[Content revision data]
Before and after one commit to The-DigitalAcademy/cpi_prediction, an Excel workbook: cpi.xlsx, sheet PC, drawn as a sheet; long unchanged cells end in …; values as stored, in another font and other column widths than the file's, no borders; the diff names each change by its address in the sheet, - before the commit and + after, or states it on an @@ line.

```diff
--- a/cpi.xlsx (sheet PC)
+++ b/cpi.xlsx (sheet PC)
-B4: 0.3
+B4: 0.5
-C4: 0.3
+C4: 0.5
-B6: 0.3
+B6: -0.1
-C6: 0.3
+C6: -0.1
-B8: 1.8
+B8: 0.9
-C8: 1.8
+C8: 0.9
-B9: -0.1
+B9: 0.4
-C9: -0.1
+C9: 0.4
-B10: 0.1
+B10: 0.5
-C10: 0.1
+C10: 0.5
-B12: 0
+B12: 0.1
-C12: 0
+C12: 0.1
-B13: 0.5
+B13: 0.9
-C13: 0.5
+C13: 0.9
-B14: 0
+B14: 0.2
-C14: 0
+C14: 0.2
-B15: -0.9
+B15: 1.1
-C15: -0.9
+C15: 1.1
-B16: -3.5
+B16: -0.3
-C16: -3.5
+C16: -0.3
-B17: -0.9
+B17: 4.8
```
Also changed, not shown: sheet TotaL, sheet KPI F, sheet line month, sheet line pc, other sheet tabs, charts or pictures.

WORK TO BE COMPLETED:
Return the number of lines containing the word "xlsx" in these records, with no additional output.

OUTPUT:
3